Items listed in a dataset
***

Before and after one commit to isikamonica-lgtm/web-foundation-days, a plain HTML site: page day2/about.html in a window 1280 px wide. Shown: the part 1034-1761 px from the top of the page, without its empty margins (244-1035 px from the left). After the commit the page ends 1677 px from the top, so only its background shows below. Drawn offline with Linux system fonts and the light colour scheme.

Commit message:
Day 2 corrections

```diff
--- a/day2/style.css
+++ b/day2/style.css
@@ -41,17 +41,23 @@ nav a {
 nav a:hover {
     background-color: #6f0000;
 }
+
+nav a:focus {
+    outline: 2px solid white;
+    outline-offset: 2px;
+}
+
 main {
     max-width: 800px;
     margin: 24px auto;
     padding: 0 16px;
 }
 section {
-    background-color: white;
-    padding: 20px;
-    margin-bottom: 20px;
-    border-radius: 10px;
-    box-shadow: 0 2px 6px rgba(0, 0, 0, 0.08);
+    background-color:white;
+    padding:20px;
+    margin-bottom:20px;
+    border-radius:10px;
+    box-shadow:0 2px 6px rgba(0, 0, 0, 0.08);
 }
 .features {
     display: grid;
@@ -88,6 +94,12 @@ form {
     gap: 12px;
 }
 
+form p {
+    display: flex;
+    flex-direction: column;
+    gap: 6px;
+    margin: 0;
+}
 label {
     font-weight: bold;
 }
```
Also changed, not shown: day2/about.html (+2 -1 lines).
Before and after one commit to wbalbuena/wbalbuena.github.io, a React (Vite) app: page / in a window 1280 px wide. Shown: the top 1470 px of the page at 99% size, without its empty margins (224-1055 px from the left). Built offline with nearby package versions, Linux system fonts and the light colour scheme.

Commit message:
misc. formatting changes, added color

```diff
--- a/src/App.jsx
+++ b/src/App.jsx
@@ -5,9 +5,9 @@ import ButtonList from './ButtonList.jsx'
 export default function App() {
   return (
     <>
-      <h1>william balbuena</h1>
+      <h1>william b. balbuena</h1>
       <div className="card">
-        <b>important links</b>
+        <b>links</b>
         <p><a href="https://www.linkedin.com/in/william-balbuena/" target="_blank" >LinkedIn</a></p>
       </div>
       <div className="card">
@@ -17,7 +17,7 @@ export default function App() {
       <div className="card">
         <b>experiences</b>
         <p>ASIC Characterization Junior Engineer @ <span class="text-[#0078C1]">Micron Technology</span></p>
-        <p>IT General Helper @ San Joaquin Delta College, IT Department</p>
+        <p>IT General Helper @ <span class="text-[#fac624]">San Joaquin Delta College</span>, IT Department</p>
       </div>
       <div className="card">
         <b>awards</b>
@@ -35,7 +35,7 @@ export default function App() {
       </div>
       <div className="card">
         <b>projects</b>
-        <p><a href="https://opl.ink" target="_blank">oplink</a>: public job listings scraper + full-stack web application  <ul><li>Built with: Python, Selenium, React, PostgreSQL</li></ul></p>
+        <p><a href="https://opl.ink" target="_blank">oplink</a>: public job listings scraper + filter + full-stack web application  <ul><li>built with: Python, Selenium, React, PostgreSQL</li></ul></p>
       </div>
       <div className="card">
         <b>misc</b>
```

***

[Description of the task]:
Nothing in the entries may be left out; each line is to be output exactly.

[Written response]:
Before and after one commit to isikamonica-lgtm/web-foundation-days, a plain HTML site: page day2/about.html in a window 1280 px wide. Shown: the part 1034-1761 px from the top of the page, without its empty margins (244-1035 px from the left). After the commit the page ends 1677 px from the top, so only its background shows below. Drawn offline with Linux system fonts and the light colour scheme.

Commit message:
Day 2 corrections

```diff
--- a/day2/style.css
+++ b/day2/style.css
@@ -41,17 +41,23 @@ nav a {
 nav a:hover {
     background-color: #6f0000;
 }
+
+nav a:focus {
+    outline: 2px solid white;
+    outline-offset: 2px;
+}
+
 main {
     max-width: 800px;
     margin: 24px auto;
     padding: 0 16px;
 }
 section {
-    background-color: white;
-    padding: 20px;
-    margin-bottom: 20px;
-    border-radius: 10px;
-    box-shadow: 0 2px 6px rgba(0, 0, 0, 0.08);
+    background-color:white;
+    padding:20px;
+    margin-bottom:20px;
+    border-radius:10px;
+    box-shadow:0 2px 6px rgba(0, 0, 0, 0.08);
 }
 .features {
     display: grid;
@@ -88,6 +94,12 @@ form {
     gap: 12px;
 }
 
+form p {
+    display: flex;
+    flex-direction: column;
+    gap: 6px;
+    margin: 0;
+}
 label {
     font-weight: bold;
 }
```
Also changed, not shown: day2/about.html (+2 -1 lines).
Before and after one commit to wbalbuena/wbalbuena.github.io, a React (Vite) app: page / in a window 1280 px wide. Shown: the top 1470 px of the page at 99% size, without its empty margins (224-1055 px from the left). Built offline with nearby package versions, Linux system fonts and the light colour scheme.

Commit message:
misc. formatting changes, added color

```diff
--- a/src/App.jsx
+++ b/src/App.jsx
@@ -5,9 +5,9 @@ import ButtonList from './ButtonList.jsx'
 export default function App() {
   return (
     <>
-      <h1>william balbuena</h1>
+      <h1>william b. balbuena</h1>
       <div className="card">
-        <b>important links</b>
+        <b>links</b>
         <p><a href="https://www.linkedin.com/in/william-balbuena/" target="_blank" >LinkedIn</a></p>
       </div>
       <div className="card">
@@ -17,7 +17,7 @@ export default function App() {
       <div className="card">
         <b>experiences</b>
         <p>ASIC Characterization Junior Engineer @ <span class="text-[#0078C1]">Micron Technology</span></p>
-        <p>IT General Helper @ San Joaquin Delta College, IT Department</p>
+        <p>IT General Helper @ <span class="text-[#fac624]">San Joaquin Delta College</span>, IT Department</p>
       </div>
       <div className="card">
         <b>awards</b>
@@ -35,7 +35,7 @@ export default function App() {
       </div>
       <div className="card">
         <b>projects</b>
-        <p><a href="https://opl.ink" target="_blank">oplink</a>: public job listings scraper + full-stack web application  <ul><li>Built with: Python, Selenium, React, PostgreSQL</li></ul></p>
+        <p><a href="https://opl.ink" target="_blank">oplink</a>: public job listings scraper + filter + full-stack web application  <ul><li>built with: Python, Selenium, React, PostgreSQL</li></ul></p>
       </div>
       <div className="card">
         <b>misc</b>
```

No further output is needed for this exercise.